Mortgage Rates Remain Virtually Unchanged, Linger at Historical Lows

Rates are at a historic low, check out the article that recently published about it!

“After weeks of continuous declines, mortgage rates remained nearly flat for the week ending June 3, 2010, Freddie Mac and Bankrate reported Thursday.

According to Freddie Mac’s Primary Mortgage Market Survey (PMMS), 30-year fixed-rate mortgages averaged 4.79 percent with an average 0.8 point this week, barely inching up from last week’s average of 4.78 percent. However, this week’s average was significantly lower than last year at this time when 30-year fixed-rate mortgages averaged 5.29 percent.

Freddie Mac said 15-year fixed-rate mortgages continued to decline, but only slightly. According to its PMMS, rates averaged 4.2 percent with an average 0.7 point this week, nudging down from 4.21 percent the week prior and considerably lower than this same week last year when 15-year fixed-rate mortgages averaged 4.79 percent. Breaking last week’s record, Freddie Mac said rates have not been lower since it started tracking 15-year fixed-rate mortgages in August of 1991.

“The economy grew at a slower rate than originally reported in the first three months of the year, according to the Bureau of Economic Analysis, which suggests inflation

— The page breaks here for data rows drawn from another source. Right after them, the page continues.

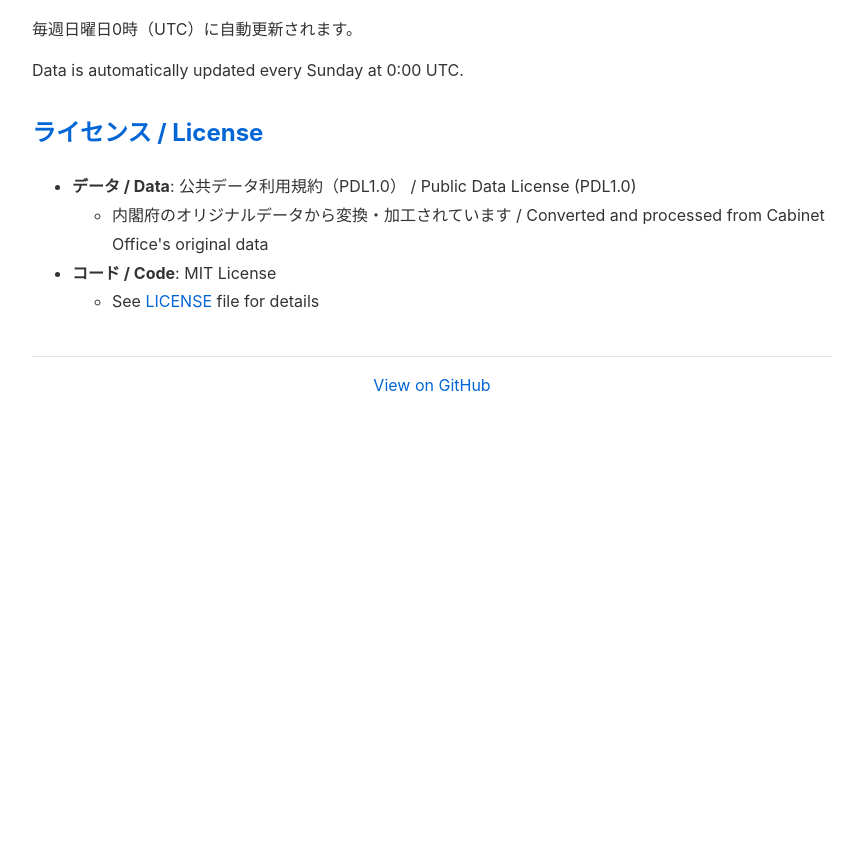
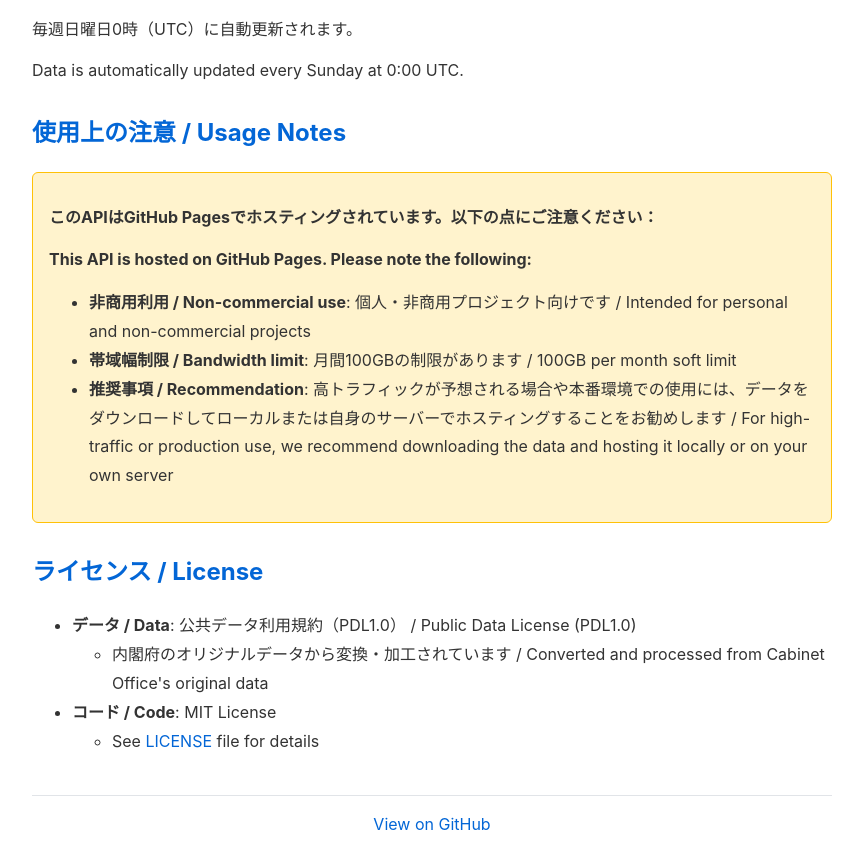
Before and after one commit to nysg/japanese-holidays-api, a website: page docs/index.html in a window 1280 px wide. Shown: the part 2030-2898 px from the top of the page, without its empty margins (208-1071 px from the left). Before the commit the page ends 2465 px from the top, so only its background shows below. Drawn offline with Linux system fonts and the light colour scheme.

Commit message:
使用上の注意を追加
GitHub Pagesの利用制限について明記：
- 非商用利用向けであることを明示
- 月間100GBの帯域幅制限について注意喚起
- 高トラフィック時はセルフホスティングを推奨

README.mdとdocs/index.htmlの両方に同じ内容を追加

```diff
--- a/docs/index.html
+++ b/docs/index.html
@@ -125,6 +125,17 @@ curl https://nysg.github.io/japanese-holidays-api/holidays.csv</code></pre>
     <p>毎週日曜日0時（UTC）に自動更新されます。</p>
     <p>Data is automatically updated every Sunday at 0:00 UTC.</p>
 
+    <h2>使用上の注意 / Usage Notes</h2>
+    <div style="background: #fff3cd; border: 1px solid #ffc107; border-radius: 6px; padding: 16px; margin: 20px 0;">
+        <p><strong>このAPIはGitHub Pagesでホスティングされています。以下の点にご注意ください：</strong></p>
+        <p><strong>This API is hosted on GitHub Pages. Please note the following:</strong></p>
+        <ul>
+            <li><strong>非商用利用 / Non-commercial use</strong>: 個人・非商用プロジェクト向けです / Intended for personal and non-commercial projects</li>
+            <li><strong>帯域幅制限 / Bandwidth limit</strong>: 月間100GBの制限があります / 100GB per month soft limit</li>
+            <li><strong>推奨事項 / Recommendation</strong>: 高トラフィックが予想される場合や本番環境での使用には、データをダウンロードしてローカルまたは自身のサーバーでホスティングすることをお勧めします / For high-traffic or production use, we recommend downloading the data and hosting it locally or on your own server</li>
+        </ul>
+    </div>
+
     <h2>ライセンス / License</h2>
     <ul>
         <li><strong>データ / Data</strong>: 公共データ利用規約（PDL1.0） / Public Data License (PDL1.0)
```
Also changed, not shown: README.md.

will remain tame in the near term,” said Frank Nothaft, Freddie Mac VP and chief economist. “As a result, mortgage rates held at historic levels this week. In fact, rates on 15-year fixed-rate mortgages set another record low for the third week in a row.”

Bankrate reported the same trend of rates nearly level with last week’s averages, saying nervous investors and tenuous financial markets kept a lid on mortgage rates this week.

According to its weekly national survey, 30-year fixed-rate mortgages averaged 4.95 percent with an average 0.45 point this week, a minor uptick from 4.92 percent last week. In addition, Bankrate said 15-year fixed-rate mortgages averaged 4.36 percent with an averaged 0.49 point, a slight jump from last week’s average of 4.34 percent.

Bankrate said mortgage shoppers—whether homebuyers that are aiming to close by June 30 and capture the tax credit or current homeowners refinancing—have been direct beneficiaries of the global uncertainty surrounding financial turmoil overseas. And although the Federal Reserve is expected to leave short-term interest rates low for the time being, the tracking company said evidence of continued improvement in the U.S. economy will eventually lead to higher mortgage rates as the year progresses.

Complementing Bankrate’s survey is its weekly Rate Trend Index, in which mortgage experts predict which way rates are headed over the next week. According to the panelists, rates have bottomed, but they may not be headed anywhere right away, as 62 percent expect mortgage rates to remain more or less unchanged over the next seven days. The remaining 38 percent said mortgage rates will likely increase in the coming week.”